2. One-Way Ticket to Crazytown. If the VC train has left the valuation station — and it’s on a one-way ticket to crazytown — you might find yourself able to raise funds at a premoney valuation that even YOU, the optimistic entrepreneur, don’t believe in.
If that’s true — and it’s definitely been the case in ancient (late ’90s) and arguably in recent (late 2000s) history — then selling off a percentage of your revenues is almost certainly a worse deal for you. After all, the reason why RBF is a win for investors is that it repays on a variable basis, based on revenue collection, making for (usually monthly) cash flow returns.
RBF returns aren’t calculated based on an inflated valuation (or a deflated one, either). So, RBF is probably going to be closer to “fair” value than a stratospheric premoney valuation. And if you’re getting the best of a wildly unfair deal … you probably don’t want to negotiate against yourself.
(That said, it’s not a good idea to shoot for a jacked up valuation for its own sake; the risk of later disappointment with a “down round” is usually too great.)
3. Buying Bonds. OK, so you probably aren’t buying Treasury bonds, exactly — but you might be in need of funding to buy a building, or some other asset that produces a regular and predictable return. A traditional bank should be able to help, and if they can, then don’t you dare call up RevenueLoan or any of our brethren in the RBF world.
Why not? Simple. If the asset produces regular enough returns that a bank can lend against it — then you can bet that LOTS of banks will lend against it, and they’ll implicitly or explicitly be bidding against one another. There’s a market price, and a low bidder — and it’ll almost certainly be cheaper than RBF.

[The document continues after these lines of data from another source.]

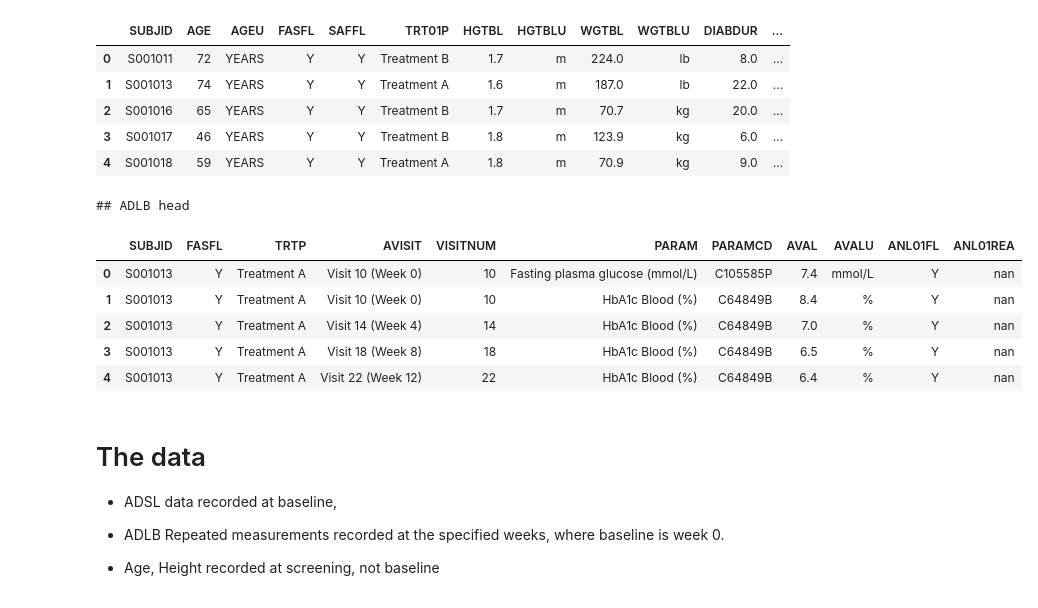
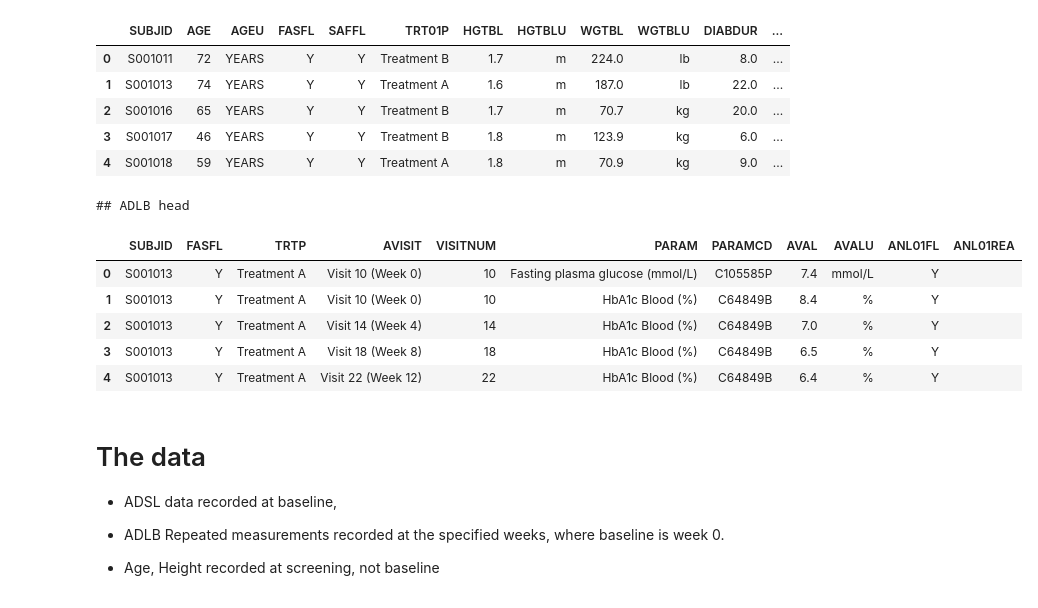
Before and after one commit to nurrix/novo-application-2022-03-28, a Jupyter notebook: Novo2022-03-28.ipynb, the cells around one changed output. Drawn from its saved outputs; the diff is of its cells as text; code cells hidden in the pictures.

```diff
--- a/Novo2022-03-28.ipynb
+++ b/Novo2022-03-28.ipynb
@@ -92,15 +92,15 @@ ADSLdf.head().style.format(precision=1)
 | 4 | S001018 | 59 | YEARS | Y | Y | Treatment A | 1.8 | m | 70.9 | kg | 9.0 | ... |
 # %%
 print('## ADLB head')
-ADLBdf.head().style.format(precision=1)
+ADLBdf.fillna('').head().style.format(precision=1)
 # %% [output]
 ## ADLB head
 |  | SUBJID | FASFL | TRTP | AVISIT | VISITNUM | PARAM | PARAMCD | AVAL | AVALU | ANL01FL | ANL01REA |
-| 0 | S001013 | Y | Treatment A | Visit 10 (Week 0) | 10 | Fasting plasma glucose (mmol/L) | C105585P | 7.4 | mmol/L | Y | nan |
-| 1 | S001013 | Y | Treatment A | Visit 10 (Week 0) | 10 | HbA1c Blood (%) | C64849B | 8.4 | % | Y | nan |
-| 2 | S001013 | Y | Treatment A | Visit 14 (Week 4) | 14 | HbA1c Blood (%) | C64849B | 7.0 | % | Y | nan |
-| 3 | S001013 | Y | Treatment A | Visit 18 (Week 8) | 18 | HbA1c Blood (%) | C64849B | 6.5 | % | Y | nan |
-| 4 | S001013 | Y | Treatment A | Visit 22 (Week 12) | 22 | HbA1c Blood (%) | C64849B | 6.4 | % | Y | nan |
+| 0 | S001013 | Y | Treatment A | Visit 10 (Week 0) | 10 | Fasting plasma glucose (mmol/L) | C105585P | 7.4 | mmol/L | Y |  |
+| 1 | S001013 | Y | Treatment A | Visit 10 (Week 0) | 10 | HbA1c Blood (%) | C64849B | 8.4 | % | Y |  |
+| 2 | S001013 | Y | Treatment A | Visit 14 (Week 4) | 14 | HbA1c Blood (%) | C64849B | 7.0 | % | Y |  |
+| 3 | S001013 | Y | Treatment A | Visit 18 (Week 8) | 18 | HbA1c Blood (%) | C64849B | 6.5 | % | Y |  |
+| 4 | S001013 | Y | Treatment A | Visit 22 (Week 12) | 22 | HbA1c Blood (%) | C64849B | 6.4 | % | Y |  |
 # %% [markdown]
 # The data
 - ADSL data recorded at baseline,
```
Also changed, not shown: parts of 17 cells of this notebook.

That’s not because RBF is inherently more expensive — it’s not, really — but it’s because a large part of the value of RBF comes from its variable nature. If the asset you’re buying has perfectly predictable returns, you don’t get any benefit from funding it with a variable-payment RBF. You’d rather pay a lower effective interest rate with fixed payments, rather than “buy an option” to let the payments float (which is essentially what RBF does for you).

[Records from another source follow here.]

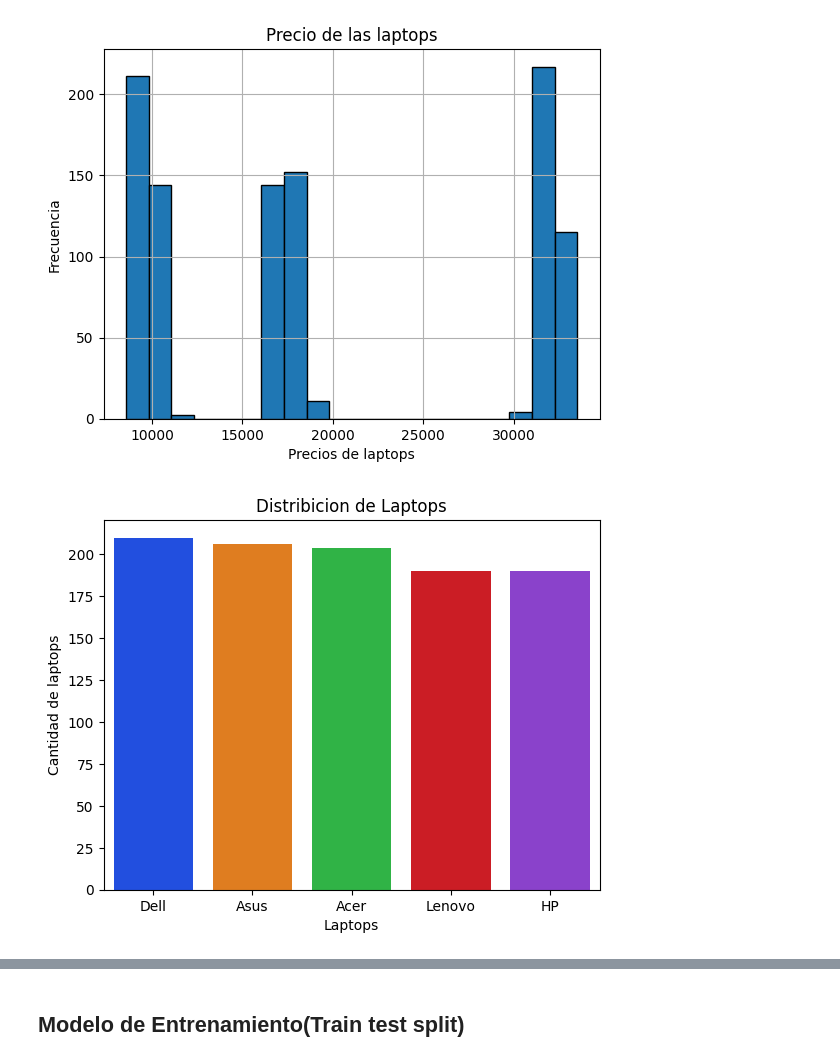
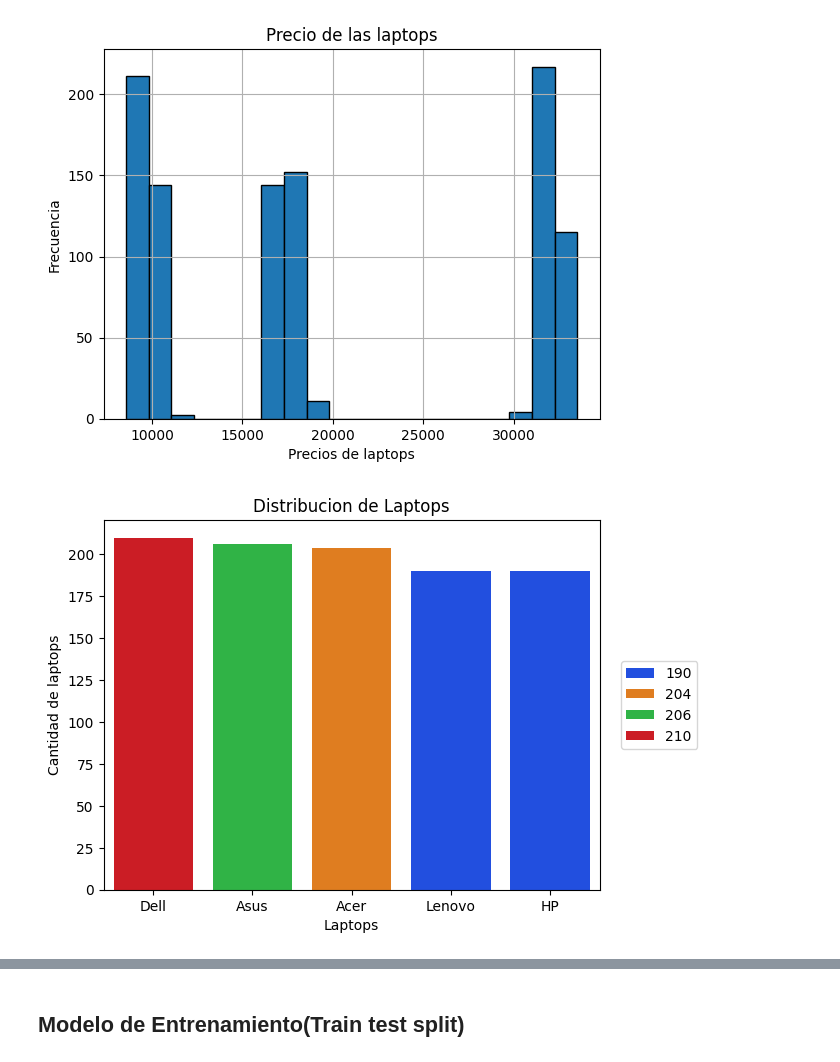
Before and after one commit to Isaac244/Proyecto_Machine_Learning, a Jupyter notebook: Proyecto-final.ipynb, the cells around one changed output, grey strips where cells are left out. Saved outputs shown, nothing was run; the diff lists cells and outputs as text; code cells hidden in the pictures.

```diff
--- a/Proyecto-final.ipynb
+++ b/Proyecto-final.ipynb
@@ -130,10 +135,11 @@ plt.show()
 [figure]
 # %%
 #Grafica para las marcas de laptop
-sns.barplot( x=marcas.index, y=marcas.values, palette='bright', hue=marcas.index)
+sns.barplot( x=marcas.index, y=marcas.values, palette='bright', hue=marcas.values)
 plt.title('Distribucion de Laptops')
 plt.xlabel('Laptops')
 plt.ylabel('Cantidad de laptops')
+plt.legend(loc='center', bbox_to_anchor=(1.12,0.5))
 plt.show()
 # %% [output]
-[figure, old version]
+[figure, new version]
```
Also changed, not shown: parts of 10 cells of this notebook, 1 other file.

Randall Lucas is an investor with Seattle-based RevenueLoan, a pioneer of the Revenue-Based Financing model. He is a reader and occasional contributor to Startup Law Blog, and also writes at blog.revenueloan.com and blog.rlucas.net.